Nemtsov, 55, was shot four times in the back by killers in a white car late on Friday as he walked across the bridge over the Moskva River in central Moscow with a Ukrainian woman, who was unhurt, police said.
Police sealed off the blood-stained bridge close to the red walls of the Kremlin and Red Square for two hours overnight, then hosed it down as people came to pay tribute to one of Putin's biggest opponents over Russia's role in Ukraine.
Russia's Investigative Committee, which answers to Putin, said it was following several lines of inquiry, including that the opposition may have committed the crime to rally support for a march against Kremlin policies on the economy and Ukraine.
Flowers were piled at least a meter (three feet) high, about two meters deep and two meters wide. A piece of white paper saying "We are all Nemtsov" stood among the flowers.
"People are afraid to support our movement. Opposition activists receive threats every day and Boris was no exception. But they won't stop us," said opposition activist Mark Galperin.
On the contrary, Mr. Galperin, Putin is doing an excellent job of stopping his opposition.

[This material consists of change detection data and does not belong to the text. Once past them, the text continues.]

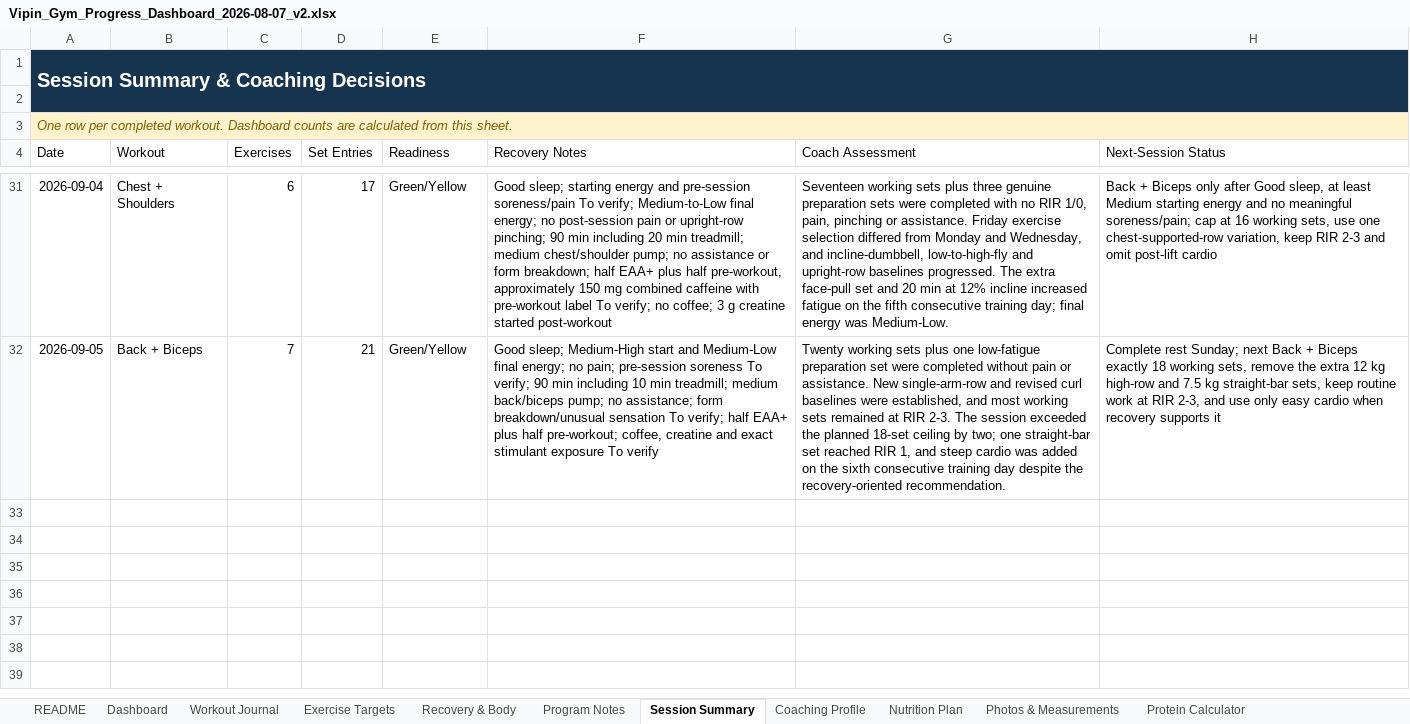
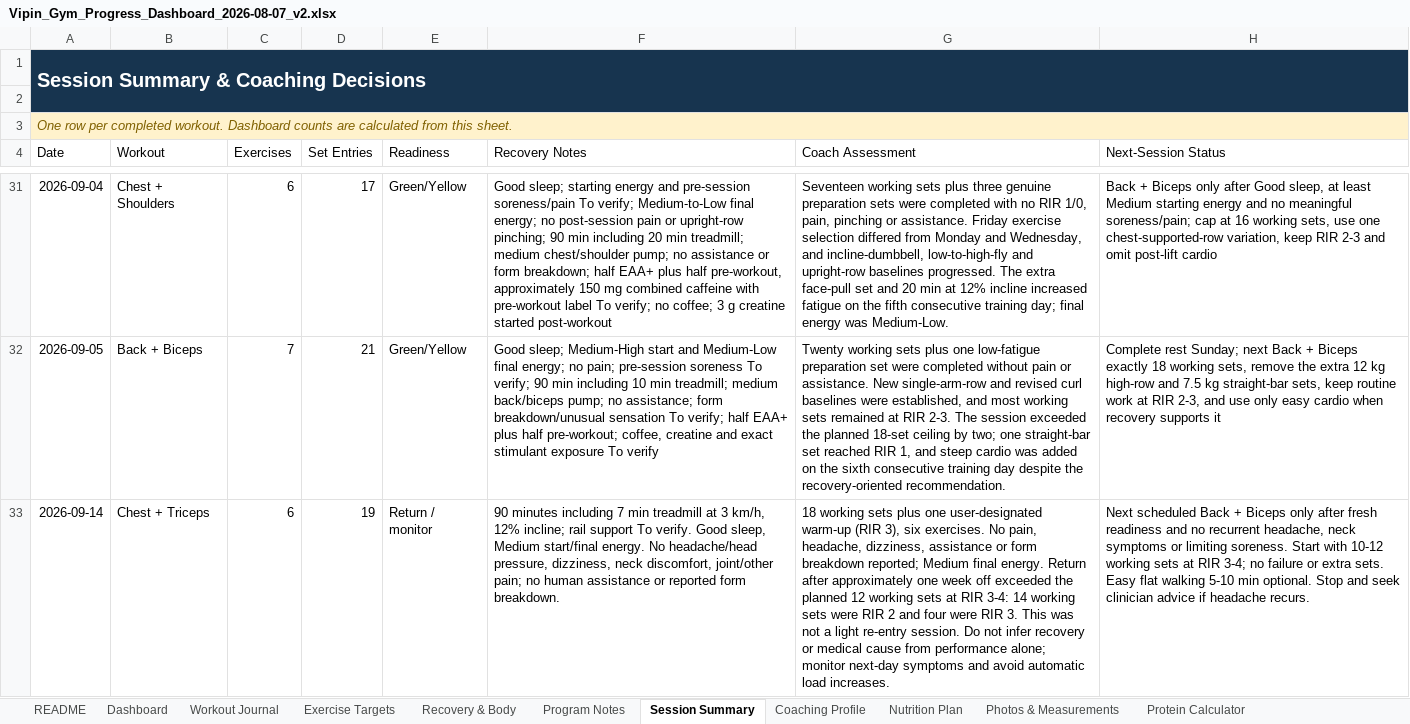
Before and after one commit to vippinn-ai/vipin-gym-dashboard, an Excel workbook: Vipin_Gym_Progress_Dashboard_2026-08-07_v2.xlsx, sheet Session Summary, drawn as a sheet; only a part is shown, gaps mark what is left out; values as stored, in another font and other column widths than the file's, no borders; table styles not drawn; the diff names each change by its address in the sheet, - before the commit and + after, or states it on an @@ line.

Commit message:
Log September 14 return workout and recovery

```diff
--- a/Vipin_Gym_Progress_Dashboard_2026-08-07_v2.xlsx (sheet Session Summary)
+++ b/Vipin_Gym_Progress_Dashboard_2026-08-07_v2.xlsx (sheet Session Summary)
+row 33: 2026-09-14 | Chest + Triceps | 6 | 19 | Return / monitor | 90 minutes including 7 min treadmill at 3 km/h, 12% incline; rail support To verify. Good sleep, Medium start/final energy. No headache/head pressure, dizziness, neck discomfort, joint/other pain; no human assistance or reported form breakdown. | 18 working sets plus one user-designated warm-up (RIR 3), six exercises. No pain, headache, dizziness, assistance or form breakdown reported; Medium final energy. Return after approximately one week off exceeded the planned 12 working sets at RIR 3-4: 14 working sets were RIR 2 and four were RIR 3. This was not a light re-entry session. Do not infer recovery or medical cause from performance alone; monitor next-day symptoms and avoid automatic load increases. | Next scheduled Back + Biceps only after fresh readiness and no recurrent headache, neck symptoms or limiting soreness. Start with 10-12 working sets at RIR 3-4; no failure or extra sets. Easy flat walking 5-10 min optional. Stop and seek clinician advice if headache recurs.
```
Also changed, not shown: sheet Workout Journal, sheet Dashboard, sheet Exercise Targets, sheet Program Notes, sheet Recovery & Body, charts or pictures, gym-dashboard/public/sources/Vipin_Gym_Progress_Dashboard_2026-08-07_v2.xlsx, 4 other files.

Leading international condemnation of the murder, U.S. President Barack Obama called for a prompt, impartial and transparent investigation to ensure those responsible were brought to justice for the "vicious killing".Political murders often go unsolved in Russia. Police said they were investigating whether the murder was aimed at destabilizing the political situation in Russia or was committed by radical Islamists against Nemtsov, a Jew.A car suspected of being used by the killers, and identified as coming from the mainly Muslim Ingushetia region, was found abandoned in central Moscow. Some Russian news outlets said surveillance footage showed two men leaving it.Former Soviet President Mikhail Gorbachev cautioned against jumping to conclusions but some opposition figures blamed Putin directly. Others said Russian society was in decline, describing an environment where Putin demands total loyalty and supporters go to great lengths to do what they think may please him."In Putin's atmosphere of hatred and violence, abroad and in Russia, bloodshed is the prerequisite to show loyalty, that you are on the team," another opposition leader, former world chess champion Garry Kasparov, said on Twitter."If Putin gave (the) order to murder Boris Nemtsov is not the point. It is Putin's dictatorship. His 24/7 propaganda about enemies of the state."
This is what an actual tyrant looks like. So odd that Republicans scream at Obama over tyranny, but worship Putin.
Oh wait, that makes perfect sense too.